“My point, once again, is not that those ancient people told literal stories and we are now smart enough to take them symbolically, but that they told them symbolically and we are now dumb enough to take them literally.”
― John Dominic Crossan, Who Is Jesus? Answers to Your Questions About the Historical Jesus
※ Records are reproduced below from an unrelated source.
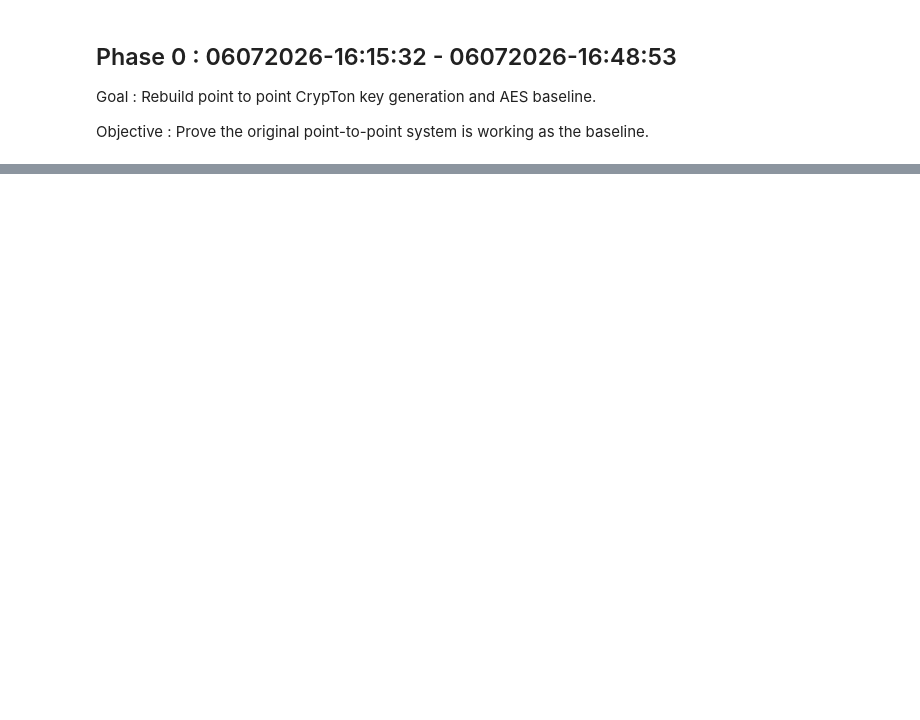
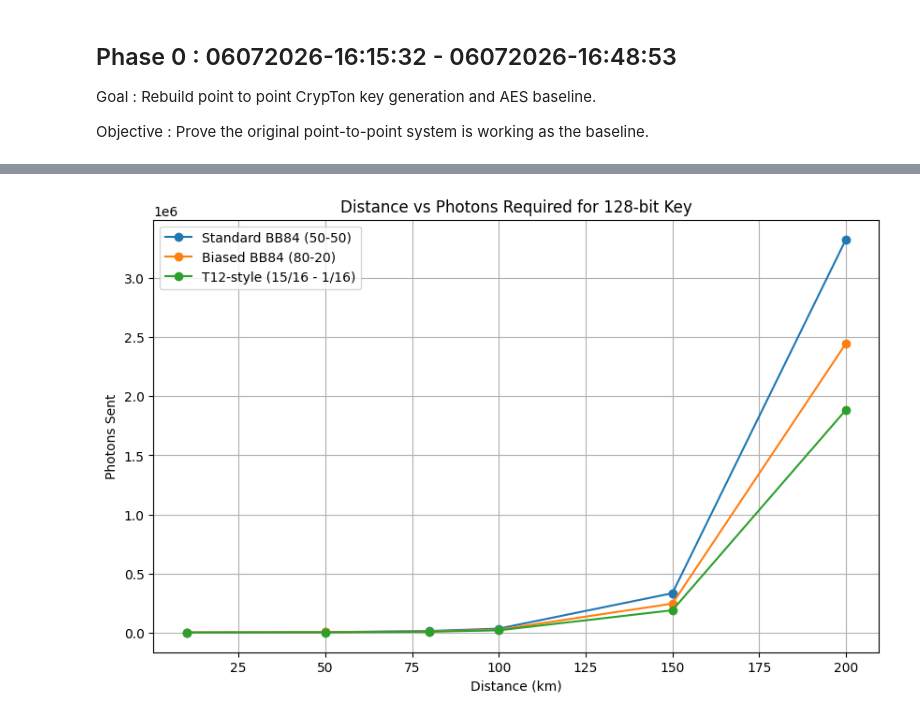
Before and after one commit to Vishesh-Goyal7/NARAD-QC, a Jupyter notebook: NARAD_QC.ipynb, the cells around one changed output, grey strips where cells are left out. Drawn from its saved outputs; the diff is of its cells as text; code cells hidden in the pictures; blank space fills up the shorter version.

```diff
--- a/NARAD_QC.ipynb
+++ b/NARAD_QC.ipynb
@@ -327,0 +1064,23 @@ Failed to generate enough accepted BB84 key bits.
+# %%
+# @title Plot: Distance vs Photons Sent
+
+plt.figure(figsize=(10, 6))
+
+for protocol_name in protocols.keys():
+    subset = df_distance_sweep[df_distance_sweep["Protocol"] == protocol_name]
+    plt.plot(
+        subset["Distance (km)"],
+        subset["Photons Sent"],
+        marker="o",
+        label=protocol_name
+    )
+
+plt.xlabel("Distance (km)")
+plt.ylabel("Photons Sent")
+plt.title("Distance vs Photons Required for 128-bit Key")
+plt.legend()
+plt.grid(True)
+plt.savefig("Phase 1 Distance vs Photons Required for 128-bit Key", dpi=300, bbox_inches="tight")
+plt.show()
+# %% [output]
+[figure, added]
```
Also changed, not shown: parts of 27 cells of this notebook.
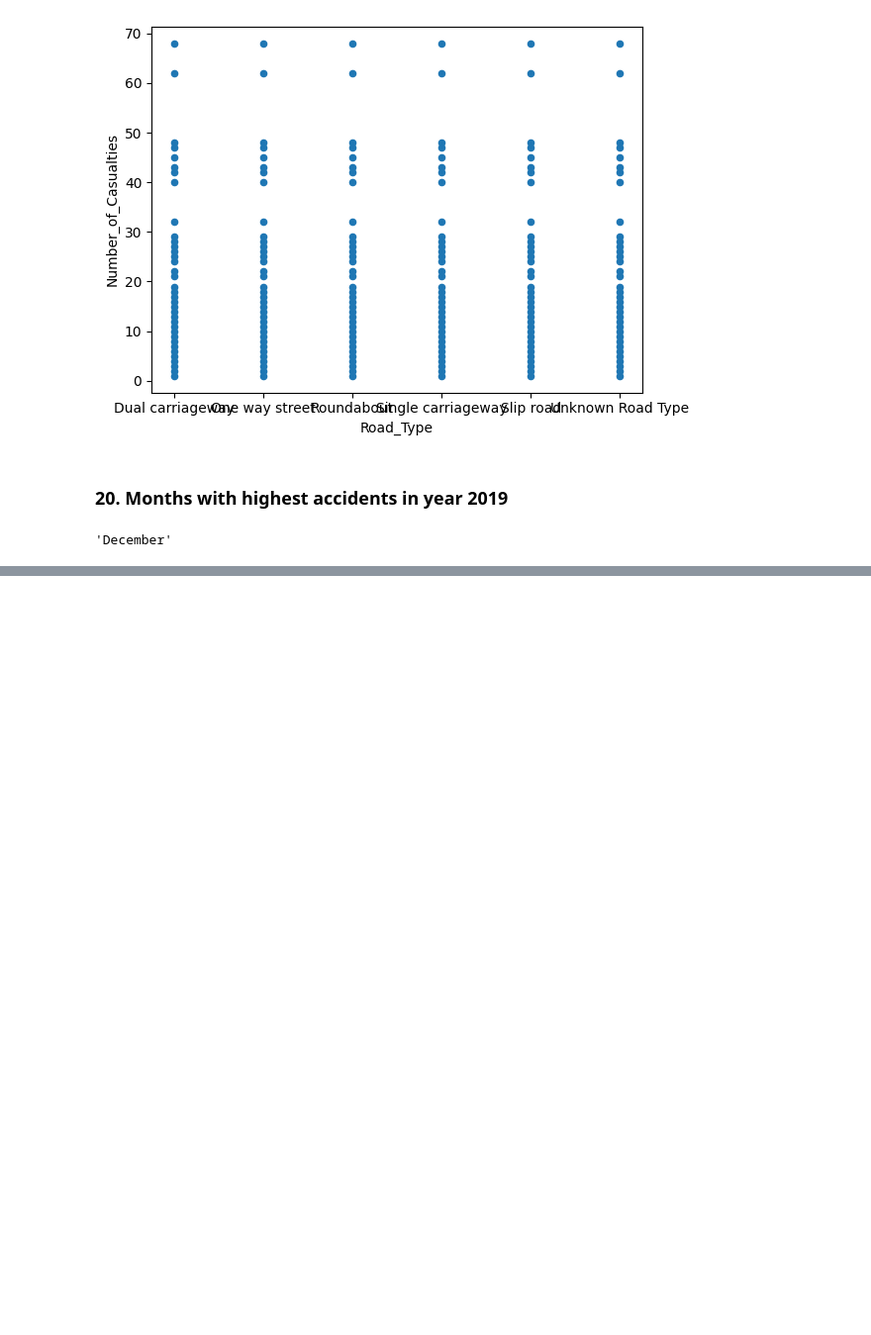
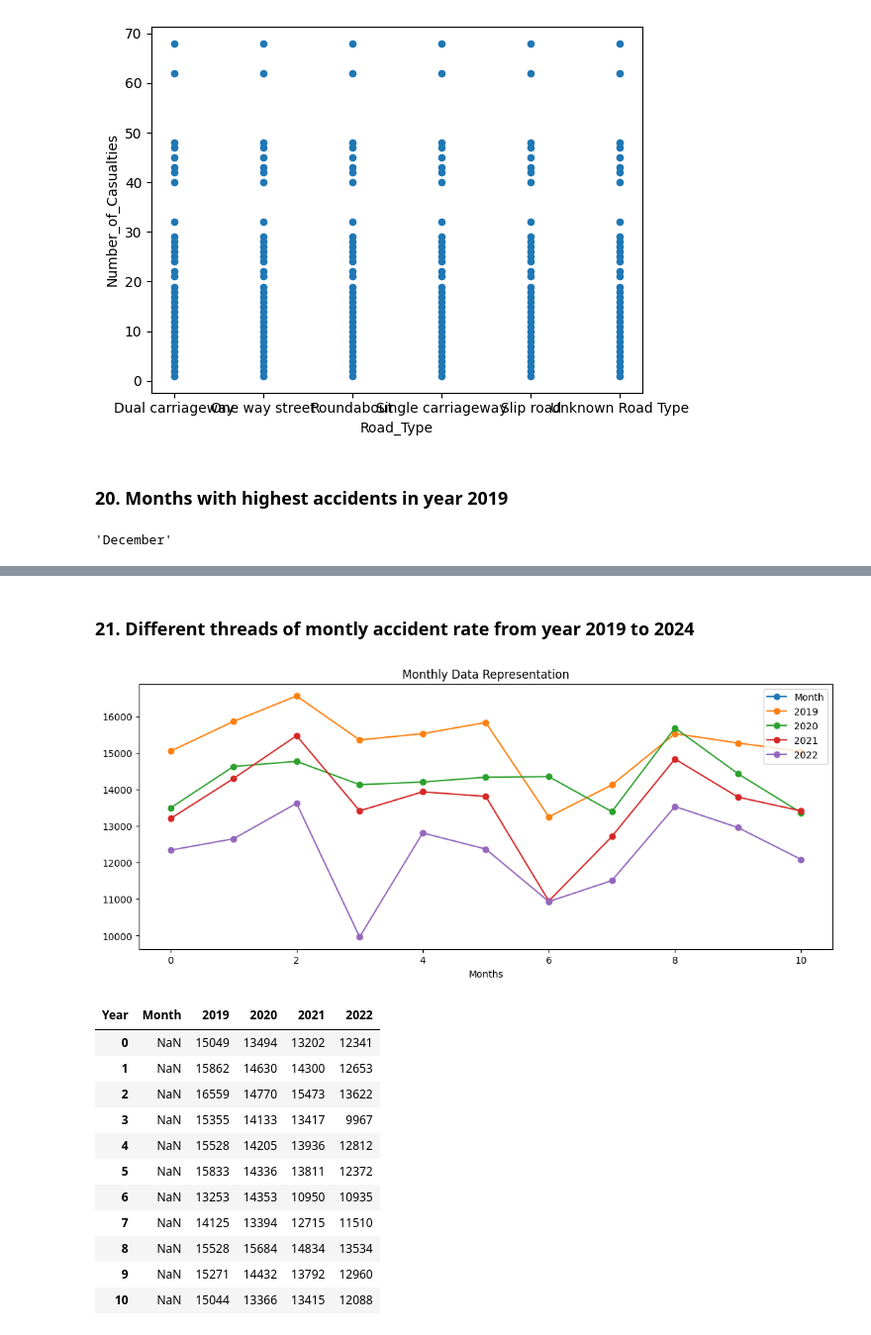
Before and after one commit to RyannKim327/Jupyter-Notebook, a Jupyter notebook: ITD - 3B/activity 4.ipynb, the cells around one changed output, grey strips where cells are left out. Shown at 99% size. Cells and saved outputs as stored; diff of their text form; code cells hidden in the pictures; blank space fills up the shorter version.

```diff
--- a/ITD - 3B/activity 4.ipynb
+++ b/ITD - 3B/activity 4.ipynb
@@ -614,0 +615,31 @@ plt.show()
+# %% [markdown]
+### 21. Different threads of montly accident rate from year 2019 to 2024
+# %%
+
+monthly = data.groupby(['Month', 'Year']).size().unstack().reset_index("Month")
+monthly['Month'] = monthly['Month'].astype("category")
+monthly['Month'] = monthly['Month'].map(months_dict)
+
+monthly.plot(kind="line", marker="o")
+# plt.xticks(ticks=_2020['Month'], labels=months)
+plt.legend(loc='upper right', fontsize=10)
+plt.xlabel("Months")
+plt.title("Monthly Data Representation")
+plt.gcf().set_size_inches(13, 5)
+plt.show()
+monthly['Month'].unique()
+monthly # ['Month']
+# %% [output]
+[figure, added]
+| Year | Month | 2019 | 2020 | 2021 | 2022 |
+| 0 | NaN | 15049 | 13494 | 13202 | 12341 |
+| 1 | NaN | 15862 | 14630 | 14300 | 12653 |
+| 2 | NaN | 16559 | 14770 | 15473 | 13622 |
+| 3 | NaN | 15355 | 14133 | 13417 | 9967 |
+| 4 | NaN | 15528 | 14205 | 13936 | 12812 |
+| 5 | NaN | 15833 | 14336 | 13811 | 12372 |
+| 6 | NaN | 13253 | 14353 | 10950 | 10935 |
+| 7 | NaN | 14125 | 13394 | 12715 | 11510 |
+| 8 | NaN | 15528 | 15684 | 14834 | 13534 |
+| 9 | NaN | 15271 | 14432 | 13792 | 12960 |
+| 10 | NaN | 15044 | 13366 | 13415 | 12088 |
```
Also changed, not shown: parts of 3 cells of this notebook, 1 other file.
John Dominic Crossan is certainly a fine example of the kind of Biblical criticism that poses as scholarship but begins with a presumption and then turns the Scriptures to fit that presumption. He is a product of the age of skepticism in which truth is met with suspicion and presumed to be symbolical language, myth, legend, or fable designed to illustrate a point. It is the Aesop Fable approach to Scripture in which nothing is what it says or seems but is merely a story, a parable, with greater meaning residing in the moral. Adam and Eve, Jonah, Job, miracles, etc... are all presumed to be iconic rather than factual, symbolic rather than historical. And if that seems to presumptive and arrogant, then you make us the bad guys (the 1600 or so years between the apostles who knew it was merely story and beginning of the skeptical age about 1800 or so which got it all wrong). Even the resurrection of Jesus need not be fact in order for it to be true. Yeah, I know, go figure. . .
The ordinary means of approaching Scripture is to presume fact and history unless the Scriptures tell you otherwise. So Jesus tells parables, clearly identified as parables, not to promote the moral of the story but to illustrate the Kingdom of God. In the end, even Jesus becomes merely a moral to the great mythology of God and the only real fact, vague as it may be, is that God is love, tolerance, acceptance, compassion, and mercy. You need not the cross for this God because sin is no big problem -- God just loves it away -- and you need not the resurrection either since death was always normal and the whole goal is to set the spirit free from its imprisonment in flesh. Does anybody think that sounds like something? It sounds like several things but it does not sound like the Gospel.